Day 25 of 30 days to better mental health
Posted Jan 27, 2015
This series supports the free Future of Mental Health virtual conference I’m hosting from February 23 – 27, 2015. Please get your free ticket to the conference now by visiting https://www.entheos.com/The-Future-of-Mental-Health/Eric-Maisel. And plan to attend!
Each day in this series of 30 days to better mental health I want to propose one simple idea and one simple strategy in support of that idea. If you’d like to view other posts in this series, please visit here:
You might like to ask a friend to join you for these 30 days. The two of you can chat about the ideas I’m presenting and support each other in your efforts to try out some new strategies. You might even want to get a whole group involved!
Today we look at the following.
I was chatting with a coaching client yesterday about the difference between an “or” life and an “and” life.
The people that I know—artists, writers, musicians, coaches, therapists—are confronted on a daily basis with the question, “Should I do this today or this today or this today?”
For an artist, this might sound like, “Should I spend hours on that grant proposal which I probably have no chance of landing or spend time framing my paintings even though that always frustrates me (and costs so much money) or spend time on making some small things that might earn me some money or do the painting I really want to do (which also frustrates me, because I’m not positive I’ve landed on my real vision or voice yet) or one of the other hundred things I ought to be doing?”
This is an “or” life and an “or” point of view. This way of conceptualizing life is the opposite of energizing and often leads to blockage, procrastination, and extra frustration. You may find it hard to get out of bed to face all these “or” choices and questions and find yourself already sad at the beginning of your day because you are already grieving for the things you know you won’t be getting to. An “or” life isn’t great for your mental health.
What, by contrast, is an “and” life? It’s opting for the point of view that you are doing all of these things—this and that and the other thing—only calmly, in due time, without a lot of drama, in such a way that every day feels complete and rich and full of some meaningful work and full also of an array of necessary chores that, from an “and” point of view, are meaningful in their own right because they are in the service of an “and” life that is working.
It may not sound like a huge difference to wake up and say, “Today I am doing this and this and this” versus waking up and saying, “Today, should I do this or this or this?” Yet in practice it seems to make a huge difference, both practically and psychologically. My clients who are living an “and” life get more done, do a better job of staying out of their own way, handle setbacks better, and sink into a low mood less often. Of course, their to-do list is never done: an “and” life doesn’t come with finished to-do lists. But it does come with the satisfaction of knowing that every day you have done a lot, including some of your most important things.

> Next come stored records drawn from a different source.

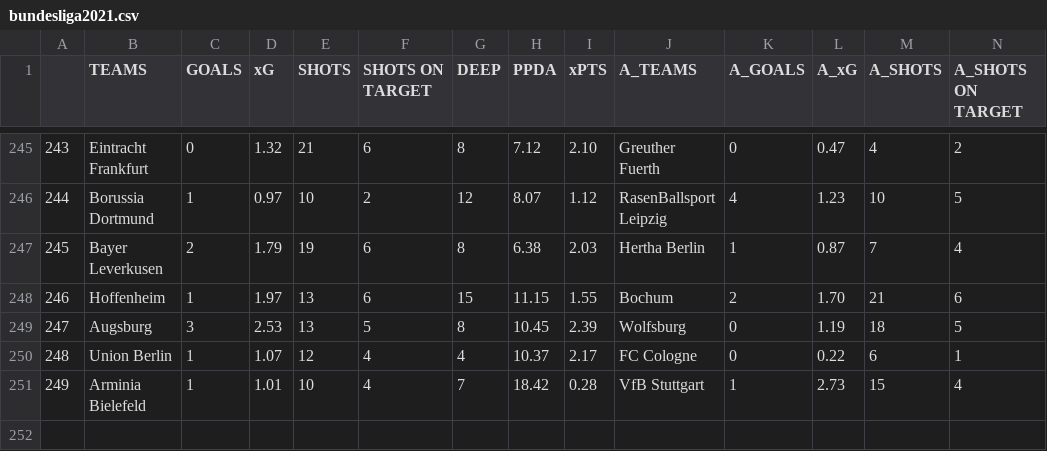
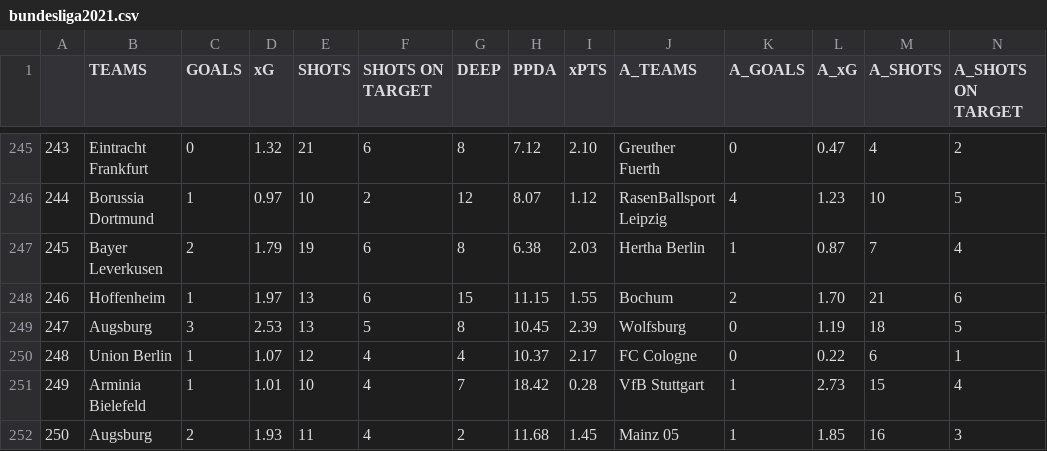
Before and after one commit to mgebele/football_stats, a CSV file: xg/bundesliga2021.csv, drawn as a sheet; only a part is shown, gaps mark what is left out; rows hold the shown columns only; the diff names each change by its address in the sheet, - before the commit and + after, or states it on an @@ line.

```diff
--- a/xg/bundesliga2021.csv
+++ b/xg/bundesliga2021.csv
+row 252: 250 | Augsburg | 2 | 1.93 | 11 | 4 | 2 | 11.68 | 1.45 | Mainz 05 | 1 | 1.85 | 16 | 3
```
Also changed, not shown: 3 other files.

This distinction between an “or” life and an “and” life may not resonate for you or ring any bells. But if it does resonate, try the following simple thing today. Just say, “I think I’ll switch from an ‘or’ life to an ‘and’ life.” Just say that—and see what happens.
Today’s goal: Beginning to live an ‘and” life
Today’s key principle: Deeply accepting the nature and quantity of our tasks and deciding to accomplish them in a calm, routine, everyday way is better for our mental health than fretting about our tasks, not feeling equal to handling them, and avoiding them through procrastination.
Today’s key strategy: Say, “I think I’ll switch from an ‘or’ life to an ‘and’ life.”
Good luck today!
Dr. Eric Maisel is the author of 40+ books including Life Purpose Boot Camp, Rethinking Depression, and Coaching the Artist Within. In 2015 he will be launching a Future of Mental Health initiative. You can learn more about Dr. Maisel’s books, services, trainings, and workshops at http://ericmaisel.com. Contact Dr. Maisel at firstname.lastname@example.org. And don’t forget to attend the free Future of Mental Health virtual conference in February: https://www.entheos.com/The-Future-of-Mental-Health/Eric-Maisel